In The Other End of the Line Inspector Montalbano and his team of officers in Sicily are inundated with migrants who have been rescued at sea and brought to the local port. Along with concerned locals, Montalbano and the police have been doing the best they can to cope with the crisis. But when Montalbano is pulled away to investigate a murder, he is saddened to find the body of Elena, a local seamstress who was in the process of making him a bespoke suit. His connection to the victim ensures that he will do everything he can to find the murderer.

Once again, Camilleri has written a gem of a story. Drawing on current events, he highlights the issues facing migrants and the locals who are trying to help them. The colorful cast of characters, the witty dialogue, and the intricate storyline are what make Camilleri, to my mind at least, a master storyteller. Then there is the reference to sublime food of Sicily, and life beside the sea which gives the reader a real sense of place. Fans of this series will be happy to know that Montalbano has lost none of his charm and ability to solve even the most complex of cases in Montelusa.

This review was originally written by me for City Book Review.

Thursday, July 9, 2020

The Night Swim: Review

The Night Swim

The Night Swim
Megan Goldin

Rachel Krall hosts a successful podcast about true crime. She's just arrived in a small town on the North Carolina coast to cover a well-publicized rape trial. The small town is divided about the case, and tensions are running high because a well known local swimmer and Olympian hopeful has been accused of raping a local teenage girl. But before Rachel can settle down to report on the trial, she receives a letter from a woman named Hannah, who wants Rachel to look into her sister's death. Jenny Stills died a decade ago. Her death was listed as an accidental drowning but, Hannah knows that Jenny was murdered, and she knows locals helped cover up what happened. Of course, Rachel can't help but follow her instincts. Now she has two cases on her radar, both involving despicable and deplorable treatment of women. What will it take to bring the culprits to justice?

This captivating story had me up all night. I loved the way it moved back and forth between each woman's story. I think the tension which that created was what made this one such a fantastic read. This well-written novel will be published on the fourth of August by St. Martin's Press, and I'm sure it's one you don't want to miss.

Thanks to St. Martin's Press for allowing me to read the advanced readers copy in exchange for an honest review.

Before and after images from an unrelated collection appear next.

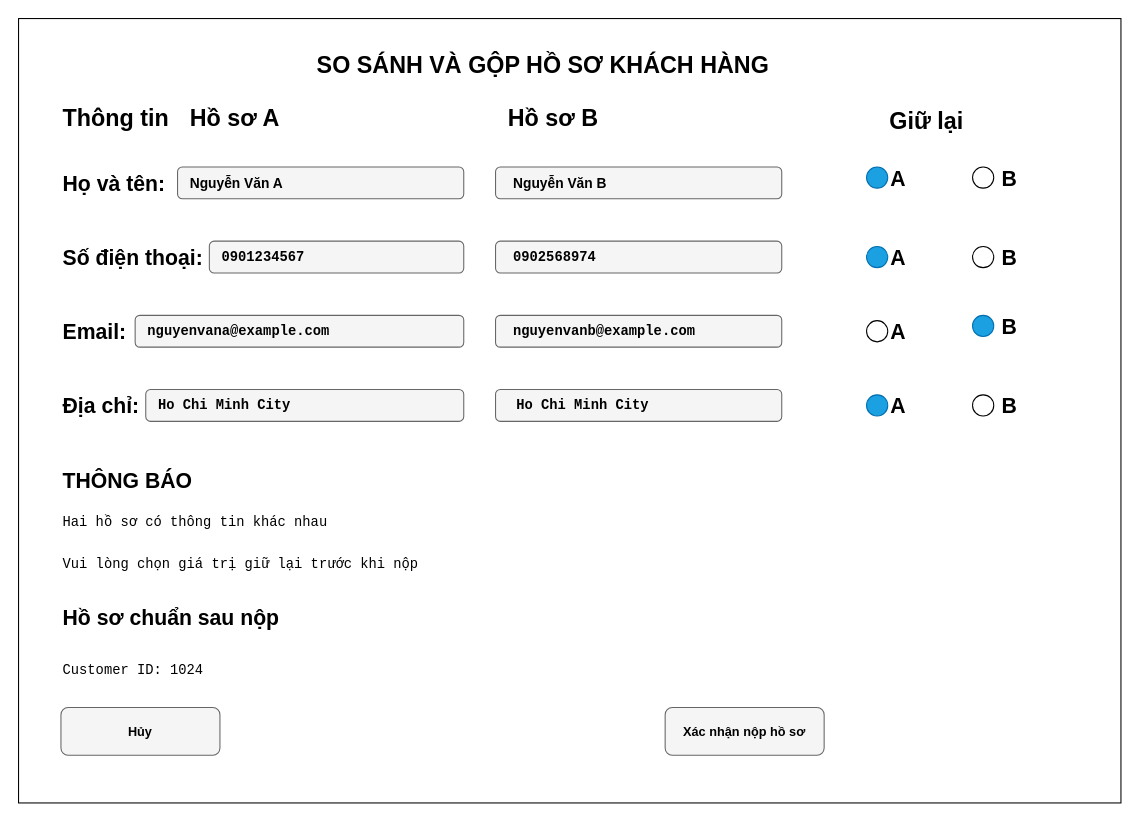
Thephuong-123/cdtn1-nguyenthephuong-l1 keeps this draw.io diagram as page "03-So-sanh-Gop-ho-so" (3 of 4) of docs/wireframe.drawio. Above is the earlier version. Source tidied: cells renumbered, new cells numbered last; positions are measured from the earlier drawing's top-left corner, leaving out a move shared by most shapes. Both pictures are drawn from the tidied source at 106%, with x=0, y=0 at pixel (18, 18).
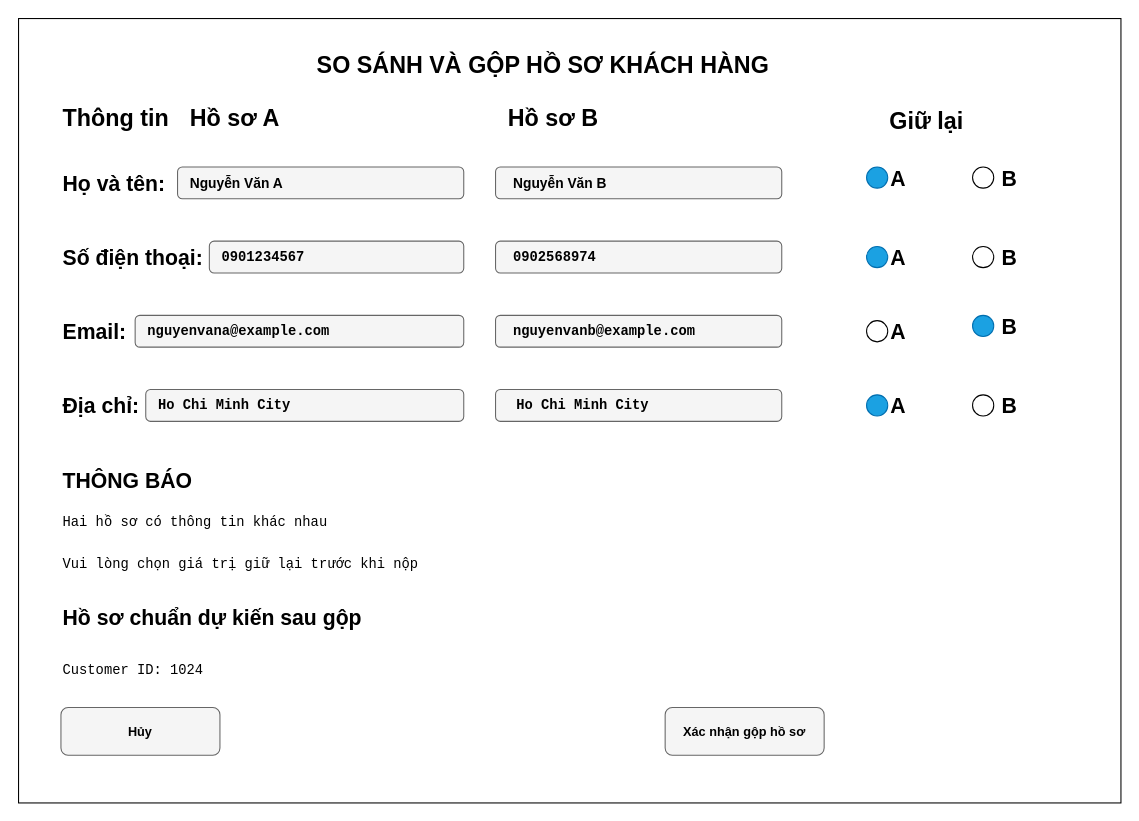
After the change.

The edit, as a diff of the source:
```diff
@@
-    <mxCell id="47" value="&lt;span style=&quot;font-size: 20px;&quot;&gt;&lt;b&gt;Hồ sơ chuẩn sau nộp&lt;/b&gt;&lt;/span&gt;" style="text;html=1;whiteSpace=wrap;strokeColor=none;fillColor=none;align=left;verticalAlign=middle;rounded=0;fontSize=12;" parent="1" vertex="1">
-      <mxGeometry x="40" y="550" width="207.5" height="30" as="geometry" />
+    <mxCell id="47" value="&lt;span style=&quot;font-size: 20px;&quot;&gt;&lt;b&gt;Hồ sơ chuẩn dự kiến sau gộp&lt;/b&gt;&lt;/span&gt;" style="text;html=1;whiteSpace=wrap;strokeColor=none;fillColor=none;align=left;verticalAlign=middle;rounded=0;fontSize=12;" parent="1" vertex="1">
+      <mxGeometry x="40" y="550" width="290" height="30" as="geometry" />
     </mxCell>
@@
-    <mxCell id="52" value="Xác nhận nộp hồ sơ" style="text;html=1;whiteSpace=wrap;strokeColor=none;fillColor=none;align=center;verticalAlign=middle;rounded=0;fontStyle=1;" parent="1" vertex="1">
+    <mxCell id="52" value="Xác nhận gộp hồ sơ" style="text;html=1;whiteSpace=wrap;strokeColor=none;fillColor=none;align=center;verticalAlign=middle;rounded=0;fontStyle=1;" parent="1" vertex="1">
       <mxGeometry x="605" y="657.5" width="160" height="30" as="geometry" />
     </mxCell>
```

Monday, July 6, 2020

Review: Autie Poldi and the Vineyards of Etna

Auntie Poldi and the Vineyards of Etna

Auntie Poldi and the Vineyards of Etna
Mario Giordano

When Auntie Poldi's water is cut off, her friend's dog found poisoned, and she hears about the murder of a young district attorney; she is sure the mafia is behind it. She's in Sicily, after all. Setting out to discover the culprit behind the dog's death, Poldi ends up getting involved in the murder case of Chief Inspector Montana. As if that weren't enough excitement for one sixty-year-old woman, she discovers a body at a vineyard on the slopes of Etna. Her senses tell her the murders are connected. And when Auntie Poldi sticks her nose into something, she can't let it go, even when she knows death is looking over her shoulder.

Auntie Poldi and the Vineyards of Etna is narrated by Poldi's nephew, an aspiring writer with his share of writer's block. As he points out, his aunt navigates life between two poles: utter joy and the depths of despair. But she knows, like him, that Sicily is a special place, full of complex characters, and mysteries yet to be solved. There is nowhere else she'd rather live. Giordano has written a firecracker of a story, layered with wit, humor, and charm. It's filled with delightful and exotic characters I won't soon forget.

This review was originally written by me for City Book Review.